The magic element that brings it all together is Codekit app . It’s a websocket tool aimed at front-end designers and developers. One of its greatest features, in my opinion, is the live preview in-browser. Changes to the code and styling are updated immediately to all browsers using the unique bonjour url. Furthermore, if you click a link to change the page on one device; all the others will follow.


   © Common Ground AB
© Common Ground AB

Now we can use the remote display on the phone to click through the prototype’s pages on the TV.

© Common Ground AB

The possibilities are almost endless. The only limitation is how much time we want to put into a prototype. It might be tempting to strive for something so advanced, we’re essentially recreating the product itself.

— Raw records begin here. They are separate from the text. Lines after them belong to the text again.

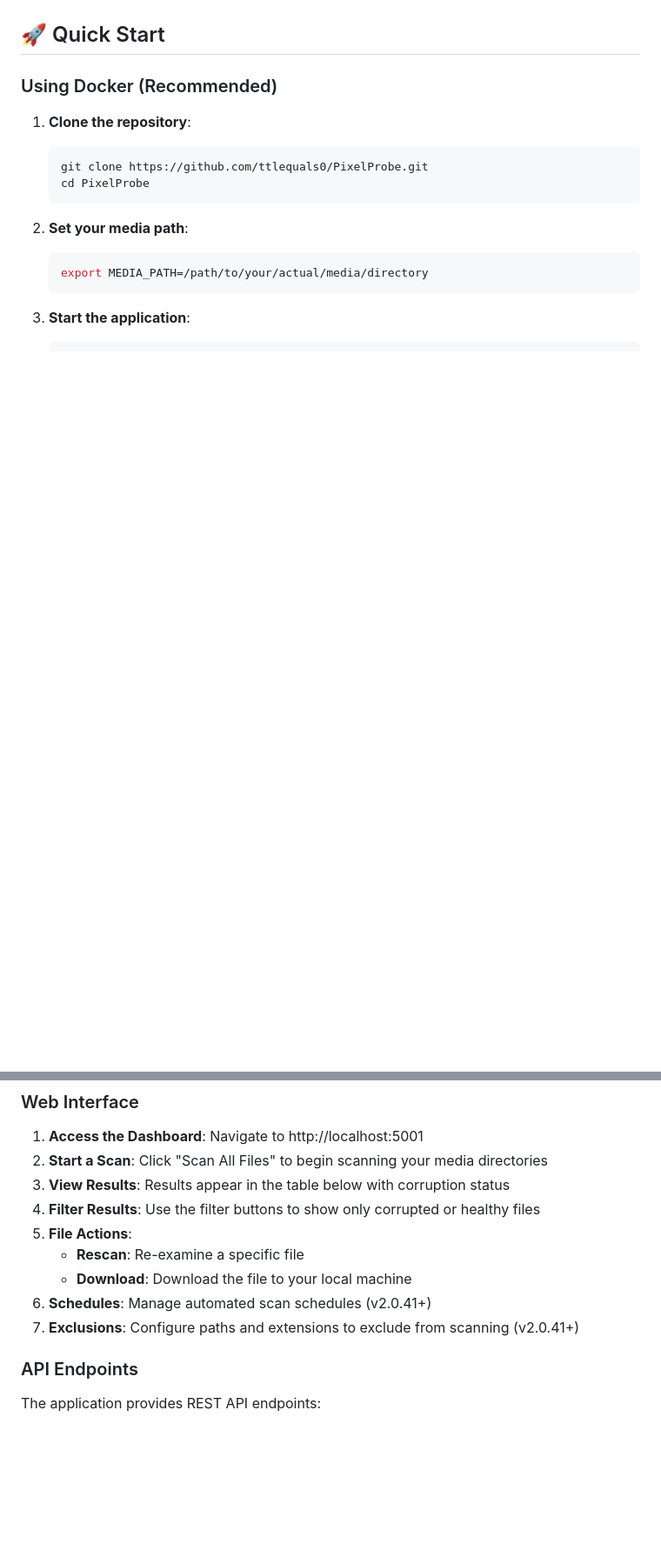
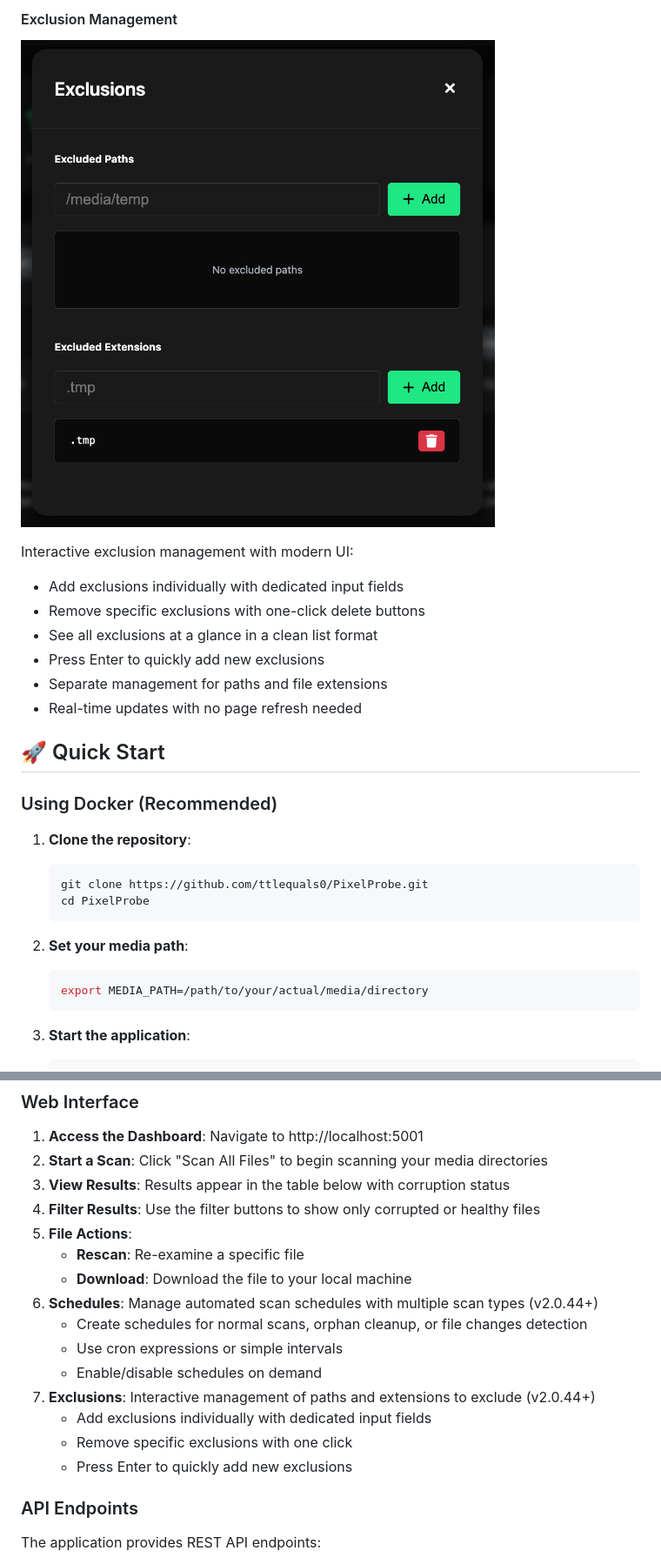
Before and after one commit to ttlequals0/PixelProbe, a Markdown page: README.md, 2 parts joined by grey strips. Shown at 87% size. Drawn GitHub-style; pictures changed too: docs/screenshots/features/exclusions-management.png (added); blank space fills up the shorter version.

```diff
--- a/README.md
+++ b/README.md
@@ -86,3 +108,14 @@ Detailed scan results viewer:
+#### Exclusion Management
+![Exclusions Management](docs/screenshots/features/exclusions-management.png)
+
+Interactive exclusion management with modern UI:
+- Add exclusions individually with dedicated input fields
+- Remove specific exclusions with one-click delete buttons
+- See all exclusions at a glance in a clean list format
+- Press Enter to quickly add new exclusions
+- Separate management for paths and file extensions
+- Real-time updates with no page refresh needed
+
 ## 🚀 Quick Start
 
 ### Using Docker (Recommended)
@@ -254,8 +288,14 @@ docker-compose up -d
 5. **File Actions**:
    - **Rescan**: Re-examine a specific file
    - **Download**: Download the file to your local machine
-6. **Schedules**: Manage automated scan schedules (v2.0.41+)
-7. **Exclusions**: Configure paths and extensions to exclude from scanning (v2.0.41+)
+6. **Schedules**: Manage automated scan schedules with multiple scan types (v2.0.44+)
+   - Create schedules for normal scans, orphan cleanup, or file changes detection
+   - Use cron expressions or simple intervals
+   - Enable/disable schedules on demand
+7. **Exclusions**: Interactive management of paths and extensions to exclude (v2.0.44+)
+   - Add exclusions individually with dedicated input fields
+   - Remove specific exclusions with one click
+   - Press Enter to quickly add new exclusions
 
 ### API Endpoints
 
```
Also changed, not shown: other parts of README.md (+29 -4 lines), CHANGELOG.MD (+15 -0 lines), docs/screenshots/features/create-schedule.png (added), docs/screenshots/features/scan-schedules.png (added), 5 other files.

To summarise version 1.0

Good

  • It ticked all the boxes for the problem we were trying to solve with the resources available
  • We made the whole thing in about 20 hours
  • It’s a highly scalable solution

Bad

  • The larger the prototype gets, the harder it is to develop and maintain (as it is with other solutions). It’s easy to lose track of where everything is going, especially with non-linear flows and slap-dash naming discipline
  • A lack of GUI means some basic front-end skills are required
  • It’s dependent on Wi-Fi and the Apple ecosystem
  • The changing of the page causes a flash every time

Next steps

  • Rebuild the platform with a wysiwyg/CMS/GUI
  • Test conductive stickers on the phone to mimic physical buttons
  • Investigate if we can utilise the sketch prototyping Output data
  • Investigate if React/Vue could fix the flashing problem
  • Test hardware integration such as makeymakey